The New Mexico Senate on Wednesday approved a $76 million investment in the state Public Employees Retirement Association in a move to get the pension system on a path to solvency. Senate Bill 72, sponsored by Sen. George Muñoz, D-Gallup, also comes with costs for government employers and public workers — who will pay more into the retirement system — and retirees, many of whom will receive smaller cost-of-living increases in their payouts. The state has no choice, Muñoz told fellow senators, because of the $16 billion PERA fund’s unfunded liabilities of about $6.6 billion. “We are avoiding the cliff if we do this,” he said. “At the end of the day, this fund has to be solvent.”

PERA solvency bill advances from key committee after emotional hearing

A key Senate panel approved a bill on Monday aimed at erasing the state pension system’s $6.6 billion unfunded liability after an emotionally charged moment in which the committee chair cut off a speaker in the audience. The Senate Finance Committee passed Senate Bill 72 by a vote of 10-2, sending the legislation backed by Gov. Michelle Lujan Grisham to the floor. 

“It’s hard to do it in a 30-day session, but it’s going to be even harder when we have to cut benefits to employees in a special session,” said Sen. George Muñoz, a Gallup Democrat and the bill’s sponsor, suggesting legislators needed to guard against a potential economic downturn. “I think the retirees are a little upset,” Muñoz added, “but we’re watching after their future.”

As it turned out, the bill’s opponents were more than just a little upset on Monday. In comments before the committee, Loretta Naranjo Lopez, a member of the Public Employees Retirement Association’s board, accused the pension system’s staff of “embezzlement” and the governor of “undue and unethical influence” on the board. 

Sen. John Arthur Smith, the committee’s chair, was having none of it. He slammed his gavel multiple times, demanding she speak about the bill itself instead of making accusations.

Long-term fixes for PERA could be tough sell

A Senate Democrat stood outside a Roundhouse committee room Thursday with the head of New Mexico’s retirement system, expressing her concerns about a proposal to reform it. Wayne Propst, head of the Public Employees Retirement Association, tried to alleviate her worries. But Sen. Antoinette Sedillo Lopez isn’t alone. Several members of her caucus, as well as retirees, are expressing unease about the bill, aimed at putting the pension system on a path to solvency. “It is a concern that I’ve been raising,” Sedillo Lopez of Albuquerque said in an interview later, adding she’s getting questions from worried constituents.

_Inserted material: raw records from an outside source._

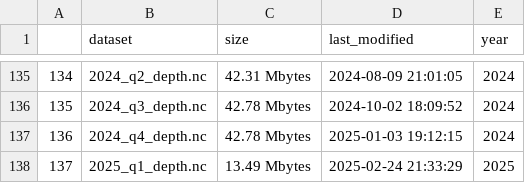
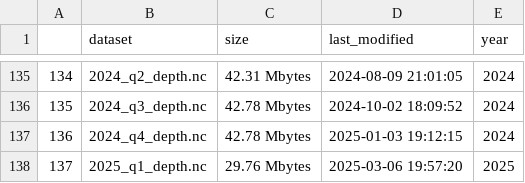
Before and after one commit to weecology/EvergladesWadingBird, a CSV file: Water/last_download.csv, drawn as a sheet; only a part is shown, gaps mark what is left out.

```diff
--- a/Water/last_download.csv
+++ b/Water/last_download.csv
@@ -137,2 +137,2 @@
 "136","2024_q4_depth.nc","42.78 Mbytes",2025-01-03 19:12:15,2024
-"137","2025_q1_depth.nc","13.49 Mbytes",2025-02-24 21:33:29,2025
+"137","2025_q1_depth.nc","29.76 Mbytes",2025-03-06 19:57:20,2025
```
Also changed, not shown: Water/eden_covariates.csv, 2 other files.
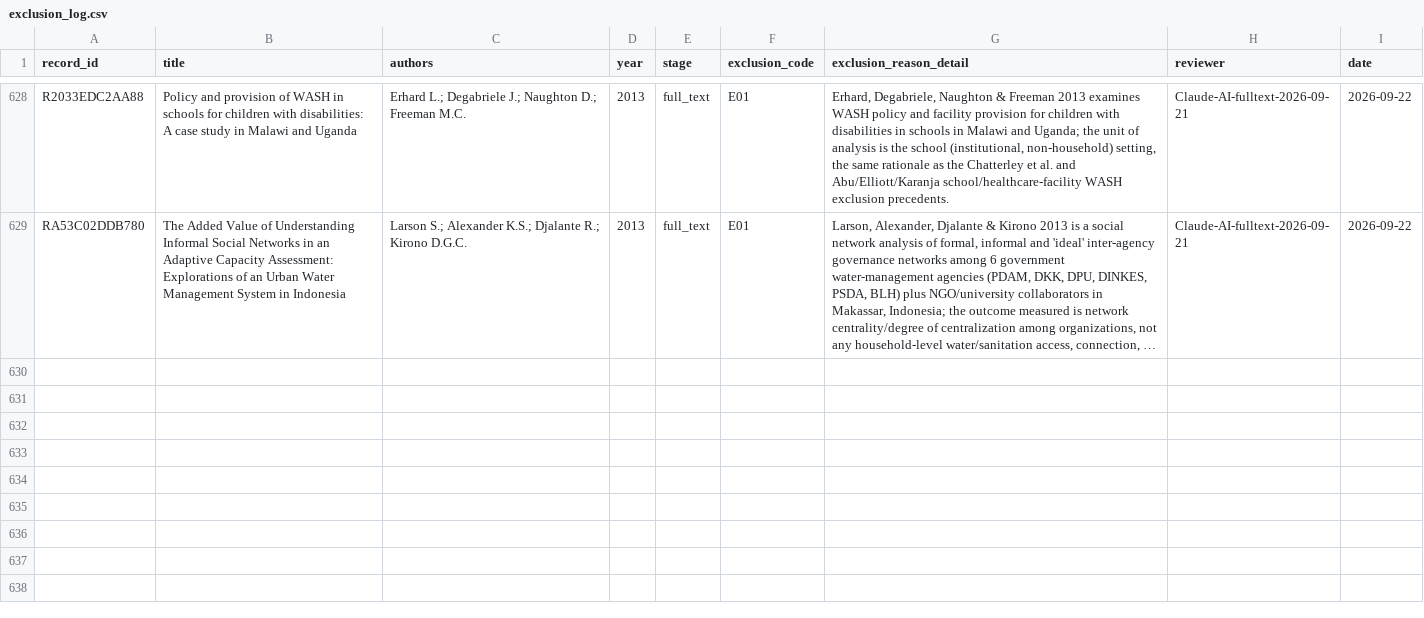
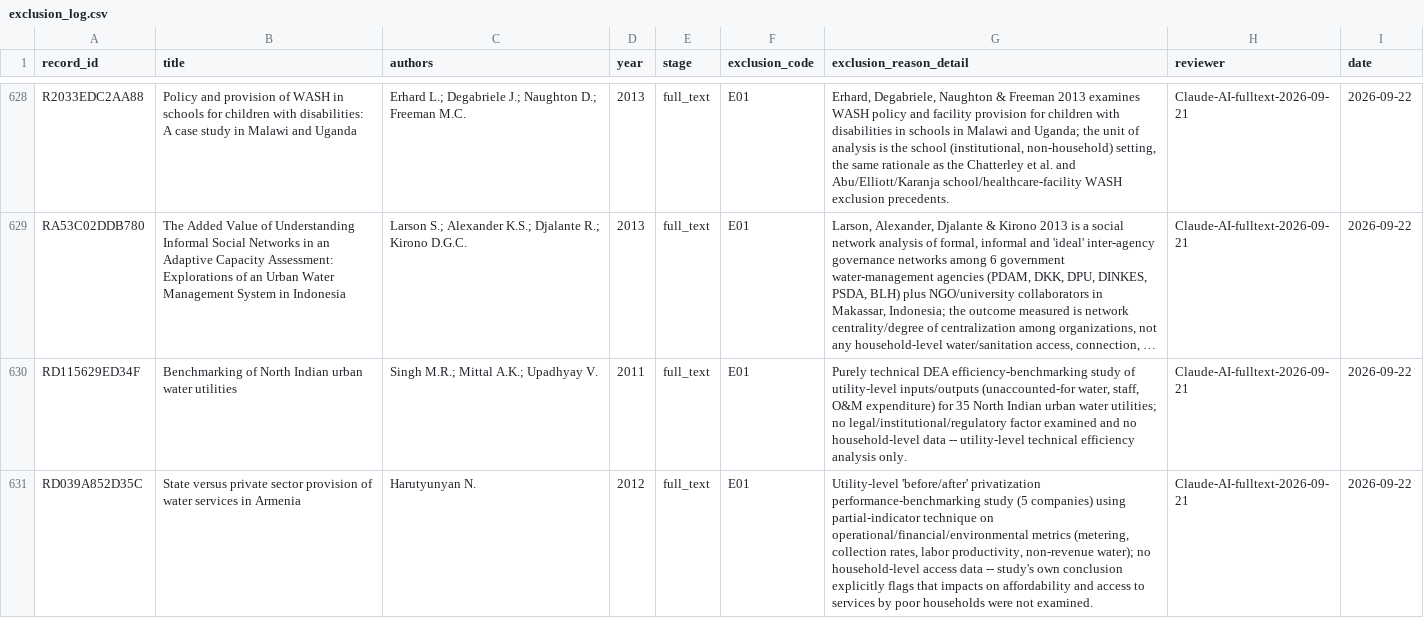
Before and after one commit to jrklaus8/water-law-dataset, a CSV file: legal-last-mile-systematic-review/02_screening/exclusion_log/exclusion_log.csv, drawn as a sheet; only a part is shown, gaps mark what is left out; long unchanged cells end in …; the diff names each change by its address in the sheet, - before the commit and + after, or states it on an @@ line.

```diff
--- a/legal-last-mile-systematic-review/02_screening/exclusion_log/exclusion_log.csv
+++ b/legal-last-mile-systematic-review/02_screening/exclusion_log/exclusion_log.csv
+row 630: RD115629ED34F | Benchmarking of North Indian urban water utilities | Singh M.R.; Mittal A.K.; Upadhyay V. | 2011 | full_text | E01 | Purely technical DEA efficiency-benchmarking study of utility-level inputs/outputs (unaccounted-for water, staff, O&M expenditure) for 35 North Indian urban water utilities; no legal/institutional/regulatory factor examined and no household-level data -- utility-level technical efficiency analysis only. | Claude-AI-fulltext-2026-09-21 | 2026-09-22
+row 631: RD039A852D35C | State versus private sector provision of water services in Armenia | Harutyunyan N. | 2012 | full_text | E01 | Utility-level 'before/after' privatization performance-benchmarking study (5 companies) using partial-indicator technique on operational/financial/environmental metrics (metering, collection rates, labor productivity, non-revenue water); no household-level access data -- study's own conclusion explicitly flags that impacts on affordability and access to services by poor households were not examined. | Claude-AI-fulltext-2026-09-21 | 2026-09-22
```
Also changed, not shown: legal-last-mile-systematic-review/02_screening/full_text/full_text_retrieval_queue.csv, legal-last-mile-systematic-review/05_analysis/descriptive/evidence_map.csv, 8 other files.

House OKs police double dipping bill

A proposal to allow retired law enforcement officers across the state to return to their old jobs cleared the House floor Wednesday evening after a three-hour debate. The House passed the bill on a 38-29 vote, with five Democrats joining all Republicans present for the vote. Sponsor Rep. Larry Larrañaga, R-Albuquerque, argued that it would solve staffing problems at police departments across the state. He emphasized that several county sheriffs across the state support the legislation, not just the city of Albuquerque and Albuquerque Police Department. Still, he had Albuquerque City Attorney Jessica Hernandez as his expert witness.

House panel passes bill to return cops to work

A bill to allow retired cops to return to their police departments across the state passed its first House committee, a marked difference from last year when it died quickly. The measure passed the House Safety and Civil Affairs Committee on partisan lines, with Republicans voting in favor and Democrats voting against. Sponsored by Rep. Larry Larrañaga, R-Albuquerque, this time the bill doesn’t hurt the Public Employees Retirement Association of New Mexico fund. Or at least that’s the promise the veteran legislator made. Albuquerque City Attorney Jessica Hernandez testified that former cops who decide to return to work won’t be able to add to their pensions, but would still have to contribute to the PERA fund.